(TASK INPUTS Opens)
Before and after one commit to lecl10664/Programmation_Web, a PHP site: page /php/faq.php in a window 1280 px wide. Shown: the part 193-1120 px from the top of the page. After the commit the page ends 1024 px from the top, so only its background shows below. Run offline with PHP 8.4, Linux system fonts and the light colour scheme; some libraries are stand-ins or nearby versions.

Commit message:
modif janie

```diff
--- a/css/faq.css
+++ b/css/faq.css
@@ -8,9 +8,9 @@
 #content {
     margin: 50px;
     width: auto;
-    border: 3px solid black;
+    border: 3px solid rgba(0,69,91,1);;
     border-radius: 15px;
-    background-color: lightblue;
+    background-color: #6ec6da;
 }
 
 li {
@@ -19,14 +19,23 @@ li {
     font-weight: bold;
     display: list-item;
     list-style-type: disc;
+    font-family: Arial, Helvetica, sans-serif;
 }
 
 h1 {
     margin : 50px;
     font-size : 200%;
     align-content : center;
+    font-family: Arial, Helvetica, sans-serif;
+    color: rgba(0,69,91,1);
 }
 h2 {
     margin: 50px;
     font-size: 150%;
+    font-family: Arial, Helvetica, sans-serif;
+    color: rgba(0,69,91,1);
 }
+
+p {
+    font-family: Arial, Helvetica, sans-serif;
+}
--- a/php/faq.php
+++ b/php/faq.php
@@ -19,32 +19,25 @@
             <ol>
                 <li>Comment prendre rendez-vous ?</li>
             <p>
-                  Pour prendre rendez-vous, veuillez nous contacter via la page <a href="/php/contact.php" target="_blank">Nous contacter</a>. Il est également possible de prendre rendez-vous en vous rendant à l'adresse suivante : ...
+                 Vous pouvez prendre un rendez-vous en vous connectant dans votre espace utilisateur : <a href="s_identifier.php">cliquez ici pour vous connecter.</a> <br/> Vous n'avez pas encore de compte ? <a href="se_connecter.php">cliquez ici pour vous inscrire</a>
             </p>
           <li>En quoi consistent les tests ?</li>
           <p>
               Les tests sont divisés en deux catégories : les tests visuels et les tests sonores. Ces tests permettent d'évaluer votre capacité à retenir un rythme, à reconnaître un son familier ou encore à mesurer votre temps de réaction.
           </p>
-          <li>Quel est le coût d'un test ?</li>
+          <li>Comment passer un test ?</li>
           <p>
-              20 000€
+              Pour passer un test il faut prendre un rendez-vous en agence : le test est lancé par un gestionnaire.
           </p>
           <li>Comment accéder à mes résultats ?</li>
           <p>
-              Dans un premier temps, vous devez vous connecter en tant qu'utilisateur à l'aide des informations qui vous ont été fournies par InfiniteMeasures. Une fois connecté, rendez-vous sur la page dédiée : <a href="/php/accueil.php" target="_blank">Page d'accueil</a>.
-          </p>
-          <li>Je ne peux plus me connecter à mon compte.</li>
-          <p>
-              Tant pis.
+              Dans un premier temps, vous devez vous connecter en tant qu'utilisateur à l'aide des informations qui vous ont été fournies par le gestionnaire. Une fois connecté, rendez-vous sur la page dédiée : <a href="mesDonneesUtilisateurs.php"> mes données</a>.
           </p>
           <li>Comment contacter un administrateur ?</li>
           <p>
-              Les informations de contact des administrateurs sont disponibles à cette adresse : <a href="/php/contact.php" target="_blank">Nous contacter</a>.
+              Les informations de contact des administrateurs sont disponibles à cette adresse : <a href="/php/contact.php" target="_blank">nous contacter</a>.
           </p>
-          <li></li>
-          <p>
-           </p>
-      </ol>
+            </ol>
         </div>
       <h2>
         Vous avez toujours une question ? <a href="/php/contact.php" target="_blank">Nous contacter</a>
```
(TASK INPUTS Closes)
■ **WORK ORDER**:
Reproduce each entry exactly, with nothing missing.

■ **RESULT OF THE TASK**:
Before and after one commit to lecl10664/Programmation_Web, a PHP site: page /php/faq.php in a window 1280 px wide. Shown: the part 193-1120 px from the top of the page. After the commit the page ends 1024 px from the top, so only its background shows below. Run offline with PHP 8.4, Linux system fonts and the light colour scheme; some libraries are stand-ins or nearby versions.

Commit message:
modif janie

```diff
--- a/css/faq.css
+++ b/css/faq.css
@@ -8,9 +8,9 @@
 #content {
     margin: 50px;
     width: auto;
-    border: 3px solid black;
+    border: 3px solid rgba(0,69,91,1);;
     border-radius: 15px;
-    background-color: lightblue;
+    background-color: #6ec6da;
 }
 
 li {
@@ -19,14 +19,23 @@ li {
     font-weight: bold;
     display: list-item;
     list-style-type: disc;
+    font-family: Arial, Helvetica, sans-serif;
 }
 
 h1 {
     margin : 50px;
     font-size : 200%;
     align-content : center;
+    font-family: Arial, Helvetica, sans-serif;
+    color: rgba(0,69,91,1);
 }
 h2 {
     margin: 50px;
     font-size: 150%;
+    font-family: Arial, Helvetica, sans-serif;
+    color: rgba(0,69,91,1);
 }
+
+p {
+    font-family: Arial, Helvetica, sans-serif;
+}
--- a/php/faq.php
+++ b/php/faq.php
@@ -19,32 +19,25 @@
             <ol>
                 <li>Comment prendre rendez-vous ?</li>
             <p>
-                  Pour prendre rendez-vous, veuillez nous contacter via la page <a href="/php/contact.php" target="_blank">Nous contacter</a>. Il est également possible de prendre rendez-vous en vous rendant à l'adresse suivante : ...
+                 Vous pouvez prendre un rendez-vous en vous connectant dans votre espace utilisateur : <a href="s_identifier.php">cliquez ici pour vous connecter.</a> <br/> Vous n'avez pas encore de compte ? <a href="se_connecter.php">cliquez ici pour vous inscrire</a>
             </p>
           <li>En quoi consistent les tests ?</li>
           <p>
               Les tests sont divisés en deux catégories : les tests visuels et les tests sonores. Ces tests permettent d'évaluer votre capacité à retenir un rythme, à reconnaître un son familier ou encore à mesurer votre temps de réaction.
           </p>
-          <li>Quel est le coût d'un test ?</li>
+          <li>Comment passer un test ?</li>
           <p>
-              20 000€
+              Pour passer un test il faut prendre un rendez-vous en agence : le test est lancé par un gestionnaire.
           </p>
           <li>Comment accéder à mes résultats ?</li>
           <p>
-              Dans un premier temps, vous devez vous connecter en tant qu'utilisateur à l'aide des informations qui vous ont été fournies par InfiniteMeasures. Une fois connecté, rendez-vous sur la page dédiée : <a href="/php/accueil.php" target="_blank">Page d'accueil</a>.
-          </p>
-          <li>Je ne peux plus me connecter à mon compte.</li>
-          <p>
-              Tant pis.
+              Dans un premier temps, vous devez vous connecter en tant qu'utilisateur à l'aide des informations qui vous ont été fournies par le gestionnaire. Une fois connecté, rendez-vous sur la page dédiée : <a href="mesDonneesUtilisateurs.php"> mes données</a>.
           </p>
           <li>Comment contacter un administrateur ?</li>
           <p>
-              Les informations de contact des administrateurs sont disponibles à cette adresse : <a href="/php/contact.php" target="_blank">Nous contacter</a>.
+              Les informations de contact des administrateurs sont disponibles à cette adresse : <a href="/php/contact.php" target="_blank">nous contacter</a>.
           </p>
-          <li></li>
-          <p>
-           </p>
-      </ol>
+            </ol>
         </div>
       <h2>
         Vous avez toujours une question ? <a href="/php/contact.php" target="_blank">Nous contacter</a>
```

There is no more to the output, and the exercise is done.